WHAT TO DO:
Your answer should consist of the lines holding "bottom", copied from the material below.

DATA EXTRACTS:
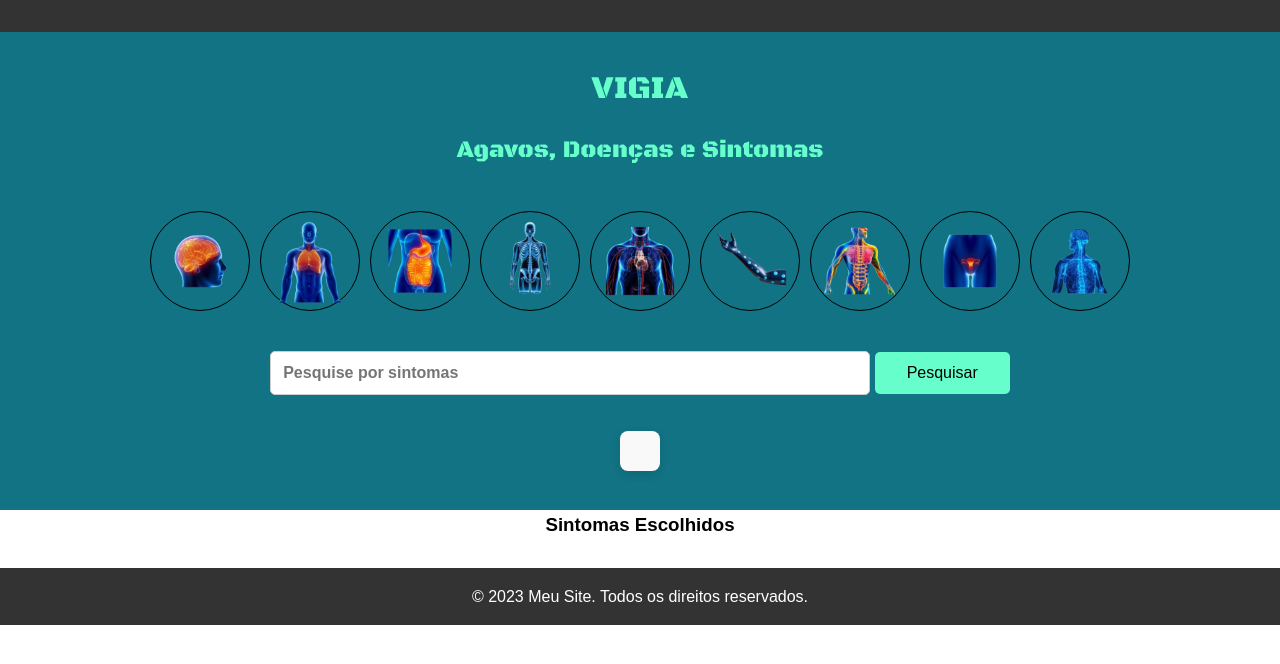
Repository: br-on/vigia
Page: index.html
The author's editor kept a copy of each file at every save. The page is drawn from the files as they stood at one save, then again after the next save.
The browser window is 1280 px wide. The pictures show the whole page.
Some web fonts or font styles are not loaded; a fallback is used.

Above is the page before, as saved 2024-09-15 16:30:16.

### index.html
<!DOCTYPE html>
<html lang="pt-br">
<head>
  <meta charset="UTF-8">
  <meta name="viewport" content="width=device-width, initial-scale=1.0">
  <title>IA VIGILÂNCIA</title>
  <link rel="stylesheet" href="assets/style/style.css">
</head>
<body>
  <nav>
  </nav>
  <header class="search">
    <h1 class="black-ops-one-regular">VIGIA</h1>
    <h2 class="black-ops-one-regular">Agavos, Doenças e Sintomas</h2>
    <div class="grupos-sintomas">
      <div class="grupo-sintoma"><img src="/assets/img/grupos/neurologico.png" alt=""></div>
      <div class="grupo-sintoma"><img src="assets/img/grupos/respiratorio.png" alt=""></div>
      <div class="grupo-sintoma"><img src="assets/img/grupos/digestivo.png" alt=""></div>
      <div class="grupo-sintoma"><img src="assets/img/grupos/musculoesqueletico.png" alt=""></div>
      <div class="grupo-sintoma"><img src="assets/img/grupos/cardiaco.png" alt=""></div>
      <div class="grupo-sintoma"><img src="assets/img/grupos/dermatologico.png" alt=""></div>
      <div class="grupo-sintoma"><img src="assets/img/grupos/infecciosofebril.png" alt=""></div>
      <div class="grupo-sintoma"><img src="assets/img/grupos/ginecologicocongentia.png" alt=""></div>
      <div class="grupo-sintoma"><img src="assets/img/grupos/gerais.png" alt=""></div>
    </div><br>
    <input type="text" placeholder="Pesquise por sintomas" class="electrolize-regular" id="campo-pesquisa">
    <button onclick="pesquisar()">Pesquisar</button>
    <br>
    <div id="resultados-pesquisa" class="resultado-pesquisa-sintomas"></div>
  </header>
  <main>
    <center><h3>Sintomas Escolhidos</h3></center>
    <div id="sintomas-escolhidos">

      <!-- Sintomas escolhidos serão exibidos aqui -->
    </div>
    <div id="resultados-doencas">
      <!-- Resultados das doenças serão exibidos aqui -->
    </div>
  </main>
  <footer>
    <p>&copy; 2023 Meu Site. Todos os direitos reservados.</p>
  </footer>

  <script src="assets/script/sintomas.js"></script>
  <script src="assets/script/data.js"></script>
  <script src="assets/script/app.js"></script>
</body>
</html>

### assets/style/style.css
/* style.css */
@import url('https://fonts.googleapis.com/css2?family=Black+Ops+One&display=swap');
@import url('https://fonts.googleapis.com/css2?family=Electrolize&display=swap');

.black-ops-one-regular {
  font-family: "Black Ops One", system-ui;
  font-weight: 400;
  font-style: normal;
}

.electrolize-regular {
  font-family: "Electrolize", sans-serif;
  font-weight: 600;
  font-style: normal;
}

/* Estilos globais */
* {
    margin: 0;
    padding: 0;
    box-sizing: border-box;
}

html, body {
    height: 100%;
    margin: 0;
}

body {
    font-family: Arial, sans-serif;
    line-height: 1.6;
    margin: 0;
    padding: 0;

}

header, nav, footer {
    background-color: #333;
    color: #fff;
    text-align: center;
    padding: 1rem;
}

main {
    flex: 1;
}

h1, h2 {
    color: #66ffcc;
    margin-bottom: 1rem;
}

/* Estilo para o formulário de pesquisa */
.search {
    text-align: center;
    padding: 2rem 1rem;
    background-color: #117383;
}

.search input[type="text"] {
    margin-top: 15px;
    width: 600px;
    padding: 0.75rem;
    margin-bottom: 1rem;
    border: 1px solid #ccc;
    border-radius: 5px;
    font-size: 1rem;
}

.search button {
    padding: 0.75rem 2rem;
    background-color: #66ffcc;
    color: #000;
    border: none;
    border-radius: 5px;
    cursor: pointer;
    font-size: 1rem;
}

.search button:hover {
    background-color: #29a67c;
    color: rgb(255, 255, 255);
}

/* Estilo para resultados */
.results {
    padding: 2rem;
    background-color: #fff;
    text-align: center;
}

/* Estilo do rodapé */

footer {
    background-color: #333;
    color: white;
    padding: 1rem;
    text-align: center;
    position: relative;
    bottom: 0;
    width: 100%;
}

/* Media Queries para telas menores */
@media (max-width: 768px) {
    .search input[type="text"] {
        width: 100%;
    }

    .search button {
        width: 100%;
        margin-top: 1rem;
    }
}

@media (max-width: 480px) {
    h1 {
        font-size: 2rem;
    }

    h2 {
        font-size: 1.5rem;
    }

    footer {
        font-size: 0.9rem;
    }
}

/* Container principal dos resultados */
#resultados-pesquisa {

    max-height: 80vh; /* Limita a altura para que os resultados não ocupem a tela inteira */
    overflow-y: auto; /* Ativa a barra de rolagem vertical */
    padding: 20px;
    margin-top: 20px;
    border-radius: 8px;
    box-shadow: 0px 4px 10px rgba(0, 0, 0, 0.1); /* Sombra suave */
    background-color: #f9f9f9; /* Fundo claro */
}

/* Estilo dos itens de resultado */
.item-resultado {
    border: 1px solid #e0e0e0; /* Borda leve ao redor do item */
    border-radius: 8px; /* Bordas arredondadas */
    padding: 20px; /* Espaçamento interno */
    margin-bottom: 20px; /* Espaçamento entre os itens */
    background-color: #fff; /* Fundo branco para o item */
    box-shadow: 0px 4px 8px rgba(0, 0, 0, 0.05); /* Sombra leve */
    transition: transform 0.3s ease, box-shadow 0.3s ease; /* Transição suave */
}

/* Efeito hover nos itens */
.item-resultado:hover {
    transform: translateY(-5px); /* Eleva o item ao passar o mouse */
    box-shadow: 0px 6px 12px rgba(0, 0, 0, 0.15); /* Aumenta a sombra ao passar o mouse */
}

/* Título do item */
.item-resultado h2 {
    font-size: 1.8rem;
    margin-bottom: 10px;
    color: #333; /* Cor mais escura para o título */
    font-weight: bold;
}

/* Subtítulos (Descrição, Sintomas, etc.) */
.item-resultado h4 {
    font-size: 1.2rem;
    margin-top: 15px;
    margin-bottom: 8px;
    color: #555; /* Cor intermediária */
}

/* Texto descritivo */
.item-resultado .descricao-meta {
    font-size: 1rem;
    line-height: 1.5; /* Facilita a leitura */
    color: #666; /* Cor do texto */
    margin-bottom: 15px;
}

/* Links */
.item-resultado a {
    font-size: 1rem;
    color: #007bff; /* Cor azul padrão */
    text-decoration: none;
}

.item-resultado a:hover {
    text-decoration: underline; /* Sublinha ao passar o mouse */
}

/* Barra de rolagem estilizada */
#resultados-pesquisa::-webkit-scrollbar {
    width: 8px;
}

#resultados-pesquisa::-webkit-scrollbar-thumb {
    background-color: #888;
    border-radius: 10px;
}

#resultados-pesquisa::-webkit-scrollbar-thumb:hover {
    background-color: #555;
}


/* Adicione isto ao seu arquivo CSS */
#filtros-sintomas {
    width: 90%;
    margin: 0 auto; /* Centraliza a div horizontalmente */
    display: flex;
    flex-wrap: wrap; /* Faz com que os itens quebrem para a linha seguinte */
    gap: 10px; /* Espaço entre os itens */
    box-sizing: border-box;
}

#filtros-sintomas label {
    display: flex;
    align-items: center;
    margin-right: 10px; /* Espaço entre os labels */

}


.sintoma-item {
    padding: 10px;
    margin: 5px 0;
    border-radius: 5px;
    cursor: pointer;
    margin: 2px;
}

.sintoma-item:hover {
    opacity: 0.8;
}

#sintomas-escolhidos {
    display: inline-flex;
    flex-wrap: wrap;
    margin-top: 20px;
}

.sintoma-escolhido {
    background-color: #d4edda; /* Cor de fundo verde clara */
    border: 1px solid #c3e6cb;
    padding: 10px;
    margin: 5px 0;
    border-radius: 5px;
}

.resultado-pesquisa-sintomas {
    display: inline-flex;
    flex-wrap: wrap;
    align-items: center;
    justify-content: center;
}

.grupos-sintomas {
    display: inline-flex;
    flex-wrap: wrap;
    justify-content: center;
    align-items: center;
    min-height: 150px;
}

.grupo-sintoma {
    display: flex;
    justify-content: center;
    align-items: center;
    border: solid 1px black;
    margin: 5px;
    width: 100px;
    height: 100px;
    border-radius: 50%;
}

.grupo-sintoma:hover {
    height: 90px;
    width: 90px;
    transition: 0.5s;
    cursor: pointer;
    background-color: #201e1e;
}

.grupo-sintoma img {
    width: 90px;
    height: 90px;
}

.grupo-sintoma img:hover {
    height: 130px;
    width: 130px;
    transition: 0.5s;
    cursor: pointer;
}

### assets/script/app.js
document.addEventListener('DOMContentLoaded', function() {
    // Carregar sintomas iniciais (se necessário)
});

function pesquisar() {
    let campoPesquisa = document.getElementById("campo-pesquisa").value.toLowerCase();
    let resultadosSintomasDiv = document.getElementById("resultados-pesquisa");
    resultadosSintomasDiv.innerHTML = ""; // Limpar resultados anteriores

    // Filtra sintomas que correspondem ao texto digitado
    let sintomasEncontrados = dataSintomas.filter(sintoma =>
        sintoma.titulo_sintoma.toLowerCase().includes(campoPesquisa) ||
        sintoma.grupo_sintoma.toLowerCase().includes(campoPesquisa)
    );

    // Exibir sintomas encontrados
    sintomasEncontrados.forEach(sintoma => {
        let divSintoma = document.createElement('div');
        divSintoma.className = 'sintoma-item';
        divSintoma.style.backgroundColor = getRandomColor(); // Função para cor de fundo aleatória
        divSintoma.textContent = sintoma.titulo_sintoma;
        divSintoma.addEventListener('click', () => adicionarSintomaEscolhido(sintoma));
        resultadosSintomasDiv.appendChild(divSintoma);
    });
}

function adicionarSintomaEscolhido(sintoma) {
    let sintomasEscolhidosDiv = document.getElementById("sintomas-escolhidos");
    let divEscolhido = document.createElement('div');
    divEscolhido.className = 'sintoma-escolhido';
    divEscolhido.textContent = sintoma.titulo_sintoma;
    sintomasEscolhidosDiv.appendChild(divEscolhido);

    // Remover o sintoma da lista de sintomas encontrados
    let sintomaItems = document.querySelectorAll('#resultados-pesquisa .sintoma-item');
    sintomaItems.forEach(item => {
        if (item.textContent === sintoma.titulo_sintoma) {
            item.remove();
        }
    });

    // Opcional: Se quiser mostrar as doenças relacionadas, chame uma função aqui
    mostrarDoencasRelacionadas();
}

function mostrarDoencasRelacionadas() {
    let sintomasEscolhidosDiv = document.getElementById("sintomas-escolhidos");
    let sintomasEscolhidos = Array.from(sintomasEscolhidosDiv.children).map(div => div.textContent);

    let resultadosDoencasDiv = document.getElementById("resultados-doencas");
    resultadosDoencasDiv.innerHTML = ""; // Limpar resultados anteriores

    dataDoencas.forEach(doenca => {
        let sintomasDoenca = doenca.sintomas.toLowerCase().split(',').map(s => s.trim());
        let correspondeSintomas = sintomasEscolhidos.every(s => sintomasDoenca.includes(s.toLowerCase()));

        if (correspondeSintomas) {
            resultadosDoencasDiv.innerHTML += `
                <div class="item-resultado">
                    <h2 class="black-ops-one-regular">${doenca.titulo}</h2>
                    <h4 class="electrolize-regular">Descrição</h4>
                    <p class="descricao-meta">${doenca.descricao}</p>
                    <h4 class="electrolize-regular">Sintomas</h4>
                    <p class="descricao-meta">${doenca.sintomas}</p>
                    <h4 class="electrolize-regular">Prevenção</h4>
                    <p class="descricao-meta">${doenca.prevencao}</p>
                    <h4 class="electrolize-regular">Tratamento</h4>
                    <p class="descricao-meta">${doenca.tratamento}</p>
                    <a href="${doenca.link}" target="_blank">${doenca.link}</a>
                </div>
            `;
        }
    });
}

// Função para gerar cor aleatória
function getRandomColor() {
    const letters = '0123456789ABCDEF';
    let color = '#';
    for (let i = 0; i < 6; i++) {
        color += letters[Math.floor(Math.random() * 16)];
    }
    return color;
}

Loaded but not shown: assets/script/data.js (373 lines, source omitted); assets/script/sintomas.js (470 lines, source omitted)

After the next save:
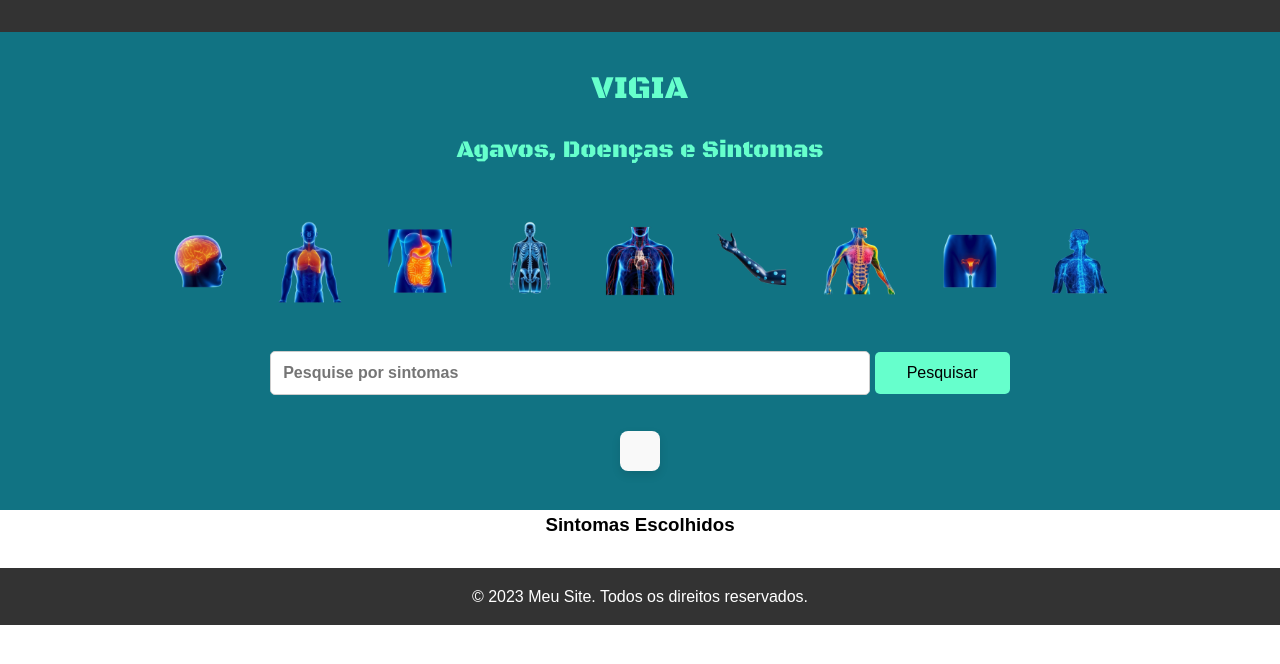
Saved 44 s later.
--- a/assets/style/style.css
+++ b/assets/style/style.css
@@ -269,7 +269,6 @@ footer {
     display: flex;
     justify-content: center;
     align-items: center;
-    border: solid 1px black;
     margin: 5px;
     width: 100px;
     height: 100px;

WRITTEN SOLUTION:
    margin-bottom: 1rem;
    margin-bottom: 1rem;
    bottom: 0;
    margin-bottom: 20px; /* Espaçamento entre os itens */
    margin-bottom: 10px;
    margin-bottom: 8px;
    margin-bottom: 15px;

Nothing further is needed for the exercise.